This really hit home, so I’m posting it for others to see.


[Image description: A photoset of a white vlogger in front of a bookshelf filled with DVDs, with the captions: "How is it my responsibility, or even my place, to apologize for the actions of my ancestors? Because they did it in my name. They did it for the prosperity of their descendants. But I don’t want any benefits conferred through slavery. I know it’s impossible for me to shed every single advantage that my ancestry affords me, but the least I could do is examine it. Be critical of it, to be as proactive as possible when it comes to the whole ‘not being complicit in historical atrocities’ thing. As a person of considerable privilege, I consider it my responsibility because my privilege will try to make me complicit by default.“]


The 1811 Lousiana Slave Revolt

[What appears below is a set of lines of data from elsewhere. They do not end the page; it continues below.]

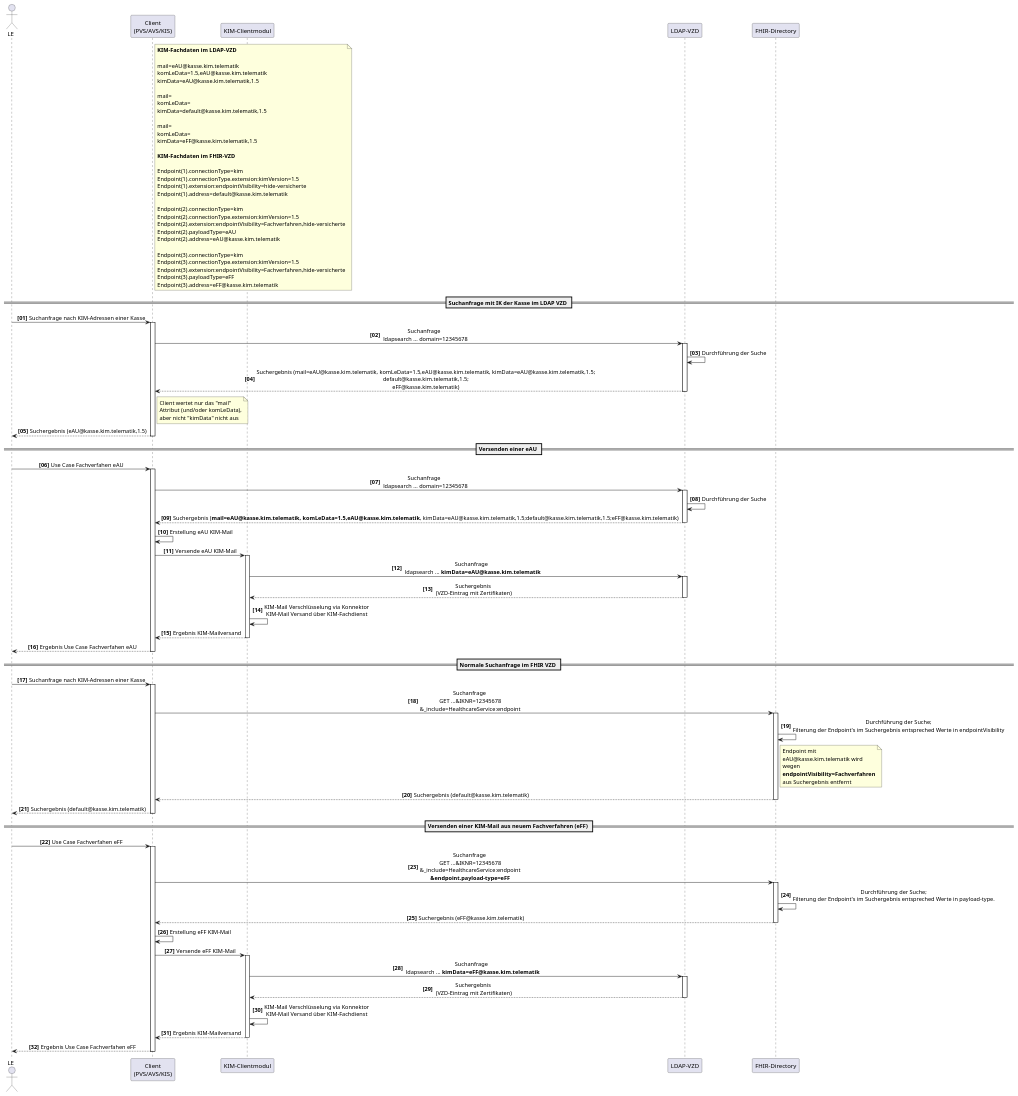
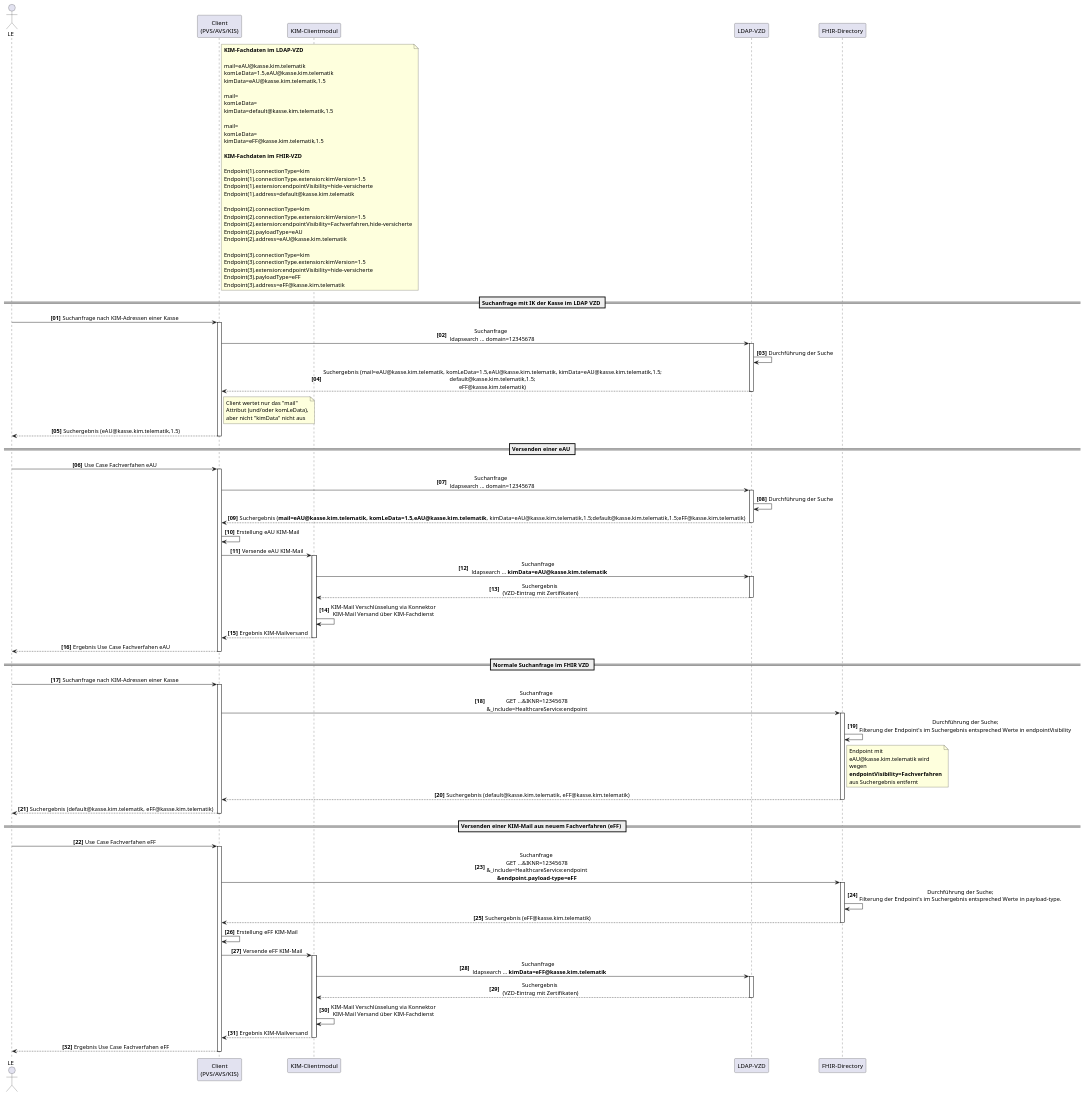
Before and after one commit to gematik/api-vzd: the diagram in src/plantuml/SequenceDiagram.FHIR_AF_10472_Kassen.puml, drawn with PlantUML.

```diff
--- a/src/plantuml/SequenceDiagram.FHIR_AF_10472_Kassen.puml
+++ b/src/plantuml/SequenceDiagram.FHIR_AF_10472_Kassen.puml
@@ -1,124 +1,124 @@
 @startuml
 skinparam dpi 100
 skinparam WrapWidth 200
 skinparam sequenceMessageAlign center
 autonumber "<b>[00]"
 
 'title "FHIR-Directory, Sequenzdiagram SSP Authenticate mit Passwort"
 actor o as "LE"
 participant cl as "Client\n(PVS/AVS/KIS)"
 participant kimCl as "KIM-Clientmodul"
 participant ldap as "LDAP-VZD"
 participant fhir as "FHIR-Directory"
 
 note right of cl
 **KIM-Fachdaten im LDAP-VZD**
 
 mail=eAU@kasse.kim.telematik
 komLeData=1.5,eAU@kasse.kim.telematik
 kimData=eAU@kasse.kim.telematik,1.5
 
 mail=
 komLeData=
 kimData=default@kasse.kim.telematik,1.5
 
 mail=
 komLeData=
 kimData=eFF@kasse.kim.telematik,1.5
 
 **KIM-Fachdaten im FHIR-VZD**
 
 Endpoint(1).connectionType=kim
 Endpoint(1).connectionType.extension:kimVersion=1.5
 Endpoint(1).extension:endpointVisibility=hide-versicherte
 Endpoint(1).address=default@kasse.kim.telematik
 
 Endpoint(2).connectionType=kim
 Endpoint(2).connectionType.extension:kimVersion=1.5
 Endpoint(2).extension:endpointVisibility=Fachverfahren,hide-versicherte
 Endpoint(2).payloadType=eAU
 Endpoint(2).address=eAU@kasse.kim.telematik
 
 Endpoint(3).connectionType=kim
 Endpoint(3).connectionType.extension:kimVersion=1.5
-Endpoint(3).extension:endpointVisibility=Fachverfahren,hide-versicherte
+Endpoint(3).extension:endpointVisibility=hide-versicherte
 Endpoint(3).payloadType=eFF
 Endpoint(3).address=eFF@kasse.kim.telematik
 end note
 
 == Suchanfrage mit IK der Kasse im LDAP VZD ==
 
 o -> cl: Suchanfrage nach KIM-Adressen einer Kasse 
 activate cl
 cl -> ldap: Suchanfrage \n ldapsearch ... domain=12345678
 activate ldap
 ldap -> ldap: Durchführung der Suche
 ldap --> cl: Suchergebnis (mail=eAU@kasse.kim.telematik, komLeData=1.5,eAU@kasse.kim.telematik, kimData=eAU@kasse.kim.telematik,1.5;\ndefault@kasse.kim.telematik,1.5;\neFF@kasse.kim.telematik)
 deactivate ldap
 note right of cl
 Client wertet nur das "mail" Attribut (und/oder komLeData), aber nicht "kimData" nicht aus
 end note
 cl --> o: Suchergebnis (eAU@kasse.kim.telematik,1.5)
 deactivate cl
 
 == Versenden einer eAU ==
 
 o -> cl: Use Case Fachverfahen eAU
 activate cl
 cl -> ldap: Suchanfrage \n ldapsearch ... domain=12345678
 activate ldap
 ldap -> ldap: Durchführung der Suche
 ldap --> cl: Suchergebnis (**mail=eAU@kasse.kim.telematik, komLeData=1.5,eAU@kasse.kim.telematik**, kimData=eAU@kasse.kim.telematik,1.5;default@kasse.kim.telematik,1.5;eFF@kasse.kim.telematik)
 deactivate ldap
 cl -> cl: Erstellung eAU KIM-Mail
 cl -> kimCl: Versende eAU KIM-Mail
 activate kimCl
 kimCl -> ldap: Suchanfrage \n ldapsearch ... **kimData=eAU@kasse.kim.telematik**
 activate ldap
 ldap --> kimCl: Suchergebnis\n (VZD-Eintrag mit Zertifikaten)
 deactivate ldap
 kimCl -> kimCl: KIM-Mail Verschlüsselung via Konnektor\nKIM-Mail Versand über KIM-Fachdienst
 kimCl --> cl: Ergebnis KIM-Mailversand
 deactivate kimCl
 cl --> o: Ergebnis Use Case Fachverfahen eAU
 deactivate cl
 
 == Normale Suchanfrage im FHIR VZD ==
 
 o -> cl: Suchanfrage nach KIM-Adressen einer Kasse 
 activate cl
 cl -> fhir: Suchanfrage \nGET ...&IKNR=12345678\n&_include=HealthcareService:endpoint
 activate fhir
 fhir -> fhir: Durchführung der Suche;\nFilterung der Endpoint's im Suchergebnis entspreched Werte in endpointVisibility
 note right of fhir
 Endpoint mit eAU@kasse.kim.telematik wird wegen **endpointVisibility=Fachverfahren** aus Suchergebnis entfernt
 end note
-fhir --> cl: Suchergebnis (default@kasse.kim.telematik)
+fhir --> cl: Suchergebnis (default@kasse.kim.telematik, eFF@kasse.kim.telematik)
 deactivate fhir
-cl --> o: Suchergebnis (default@kasse.kim.telematik)
+cl --> o: Suchergebnis (default@kasse.kim.telematik, eFF@kasse.kim.telematik)
 deactivate cl
 
 
 == Versenden einer KIM-Mail aus neuem Fachverfahren (eFF) ==
 
 o -> cl: Use Case Fachverfahen eFF
 activate cl
 cl -> fhir: Suchanfrage \nGET ...&IKNR=12345678\n&_include=HealthcareService:endpoint\n**&endpoint.payload-type=eFF**
 activate fhir
 fhir -> fhir: Durchführung der Suche;\nFilterung der Endpoint's im Suchergebnis entspreched Werte in payload-type. 
 fhir --> cl: Suchergebnis (eFF@kasse.kim.telematik)
 deactivate fhir
 cl -> cl: Erstellung eFF KIM-Mail
 cl -> kimCl: Versende eFF KIM-Mail
 activate kimCl
 kimCl -> ldap: Suchanfrage \n ldapsearch ... **kimData=eFF@kasse.kim.telematik**
 activate ldap
 ldap --> kimCl: Suchergebnis\n (VZD-Eintrag mit Zertifikaten)
 deactivate ldap
 kimCl -> kimCl: KIM-Mail Verschlüsselung via Konnektor\nKIM-Mail Versand über KIM-Fachdienst
 kimCl --> cl: Ergebnis KIM-Mailversand
 deactivate kimCl
 cl --> o: Ergebnis Use Case Fachverfahen eFF
 deactivate cl
 
 @enduml
```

Charles Deslondes was a Creole Mulatto slave living on the German Coast east of New Orleans.  Because he was a Creole and thus had lighter skin than other African slaves, he was given special priviledges over other slaves and given the position of “driver”, an oversear of the other slaves tasked with maintaining order and discipline. To the slave owners Deslondes was a loyal slave driver. However in reality it was all an act, Deslondes hated his masters and secretly plotted to overthrow them. While by day Deslondes played the part of a viscious task master, at night he was organizing his fellow slaves for a rebellion, telling them tales of how slaves in Haiti had overthrown their masters and formed their own independent kingdom.  Deslondes also had the priviledge of being able to freely travel among the other plantations for business purposes. Thus he was ables to likewise organize the slaves of other nearby plantations. A date was set for an organized rebellion to take place when the sugarcane harvest was finished in early January, when the slave would be idle and have time to prepare the uprising while the slave owners would be busy preparing for the upcoming Carnival celebrations.  What would transpire would be the largest slave rebellion in United States history.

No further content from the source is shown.